Problem to solve: Repeat each entry below without omitting a single word.

Source information:
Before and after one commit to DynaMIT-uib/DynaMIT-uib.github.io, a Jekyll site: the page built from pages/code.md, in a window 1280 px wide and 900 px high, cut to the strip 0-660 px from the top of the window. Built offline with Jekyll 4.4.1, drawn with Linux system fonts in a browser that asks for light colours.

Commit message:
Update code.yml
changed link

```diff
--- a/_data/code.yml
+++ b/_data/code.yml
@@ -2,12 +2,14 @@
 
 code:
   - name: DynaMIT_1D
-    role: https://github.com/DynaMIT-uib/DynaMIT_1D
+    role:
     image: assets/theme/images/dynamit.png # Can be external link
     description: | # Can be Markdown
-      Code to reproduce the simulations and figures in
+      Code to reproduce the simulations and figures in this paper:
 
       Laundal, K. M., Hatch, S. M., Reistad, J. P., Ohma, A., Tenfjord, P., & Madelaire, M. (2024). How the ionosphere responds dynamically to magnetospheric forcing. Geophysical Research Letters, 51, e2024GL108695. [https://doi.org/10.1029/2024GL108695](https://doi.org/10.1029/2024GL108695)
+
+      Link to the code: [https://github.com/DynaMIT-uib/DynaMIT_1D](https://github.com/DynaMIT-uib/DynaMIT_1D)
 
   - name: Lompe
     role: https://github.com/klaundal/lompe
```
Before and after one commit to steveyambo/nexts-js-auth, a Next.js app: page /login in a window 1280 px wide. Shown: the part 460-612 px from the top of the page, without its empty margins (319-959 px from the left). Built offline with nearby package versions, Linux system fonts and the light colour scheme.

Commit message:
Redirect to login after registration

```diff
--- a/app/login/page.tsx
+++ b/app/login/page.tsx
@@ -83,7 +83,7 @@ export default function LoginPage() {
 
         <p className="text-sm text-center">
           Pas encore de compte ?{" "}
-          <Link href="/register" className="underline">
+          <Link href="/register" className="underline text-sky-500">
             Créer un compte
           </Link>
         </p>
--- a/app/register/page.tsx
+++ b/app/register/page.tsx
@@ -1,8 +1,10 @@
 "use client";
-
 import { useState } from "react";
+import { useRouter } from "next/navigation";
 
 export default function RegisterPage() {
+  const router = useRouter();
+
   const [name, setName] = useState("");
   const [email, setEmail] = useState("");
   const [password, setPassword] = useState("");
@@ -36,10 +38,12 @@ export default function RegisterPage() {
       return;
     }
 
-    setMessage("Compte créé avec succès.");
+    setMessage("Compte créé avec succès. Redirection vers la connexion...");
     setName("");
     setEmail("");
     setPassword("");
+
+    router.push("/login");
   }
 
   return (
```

Solution below:
Before and after one commit to DynaMIT-uib/DynaMIT-uib.github.io, a Jekyll site: the page built from pages/code.md, in a window 1280 px wide and 900 px high, cut to the strip 0-660 px from the top of the window. Built offline with Jekyll 4.4.1, drawn with Linux system fonts in a browser that asks for light colours.

Commit message:
Update code.yml
changed link

```diff
--- a/_data/code.yml
+++ b/_data/code.yml
@@ -2,12 +2,14 @@
 
 code:
   - name: DynaMIT_1D
-    role: https://github.com/DynaMIT-uib/DynaMIT_1D
+    role:
     image: assets/theme/images/dynamit.png # Can be external link
     description: | # Can be Markdown
-      Code to reproduce the simulations and figures in
+      Code to reproduce the simulations and figures in this paper:
 
       Laundal, K. M., Hatch, S. M., Reistad, J. P., Ohma, A., Tenfjord, P., & Madelaire, M. (2024). How the ionosphere responds dynamically to magnetospheric forcing. Geophysical Research Letters, 51, e2024GL108695. [https://doi.org/10.1029/2024GL108695](https://doi.org/10.1029/2024GL108695)
+
+      Link to the code: [https://github.com/DynaMIT-uib/DynaMIT_1D](https://github.com/DynaMIT-uib/DynaMIT_1D)
 
   - name: Lompe
     role: https://github.com/klaundal/lompe
```
Before and after one commit to steveyambo/nexts-js-auth, a Next.js app: page /login in a window 1280 px wide. Shown: the part 460-612 px from the top of the page, without its empty margins (319-959 px from the left). Built offline with nearby package versions, Linux system fonts and the light colour scheme.

Commit message:
Redirect to login after registration

```diff
--- a/app/login/page.tsx
+++ b/app/login/page.tsx
@@ -83,7 +83,7 @@ export default function LoginPage() {
 
         <p className="text-sm text-center">
           Pas encore de compte ?{" "}
-          <Link href="/register" className="underline">
+          <Link href="/register" className="underline text-sky-500">
             Créer un compte
           </Link>
         </p>
--- a/app/register/page.tsx
+++ b/app/register/page.tsx
@@ -1,8 +1,10 @@
 "use client";
-
 import { useState } from "react";
+import { useRouter } from "next/navigation";
 
 export default function RegisterPage() {
+  const router = useRouter();
+
   const [name, setName] = useState("");
   const [email, setEmail] = useState("");
   const [password, setPassword] = useState("");
@@ -36,10 +38,12 @@ export default function RegisterPage() {
       return;
     }
 
-    setMessage("Compte créé avec succès.");
+    setMessage("Compte créé avec succès. Redirection vers la connexion...");
     setName("");
     setEmail("");
     setPassword("");
+
+    router.push("/login");
   }
 
   return (
```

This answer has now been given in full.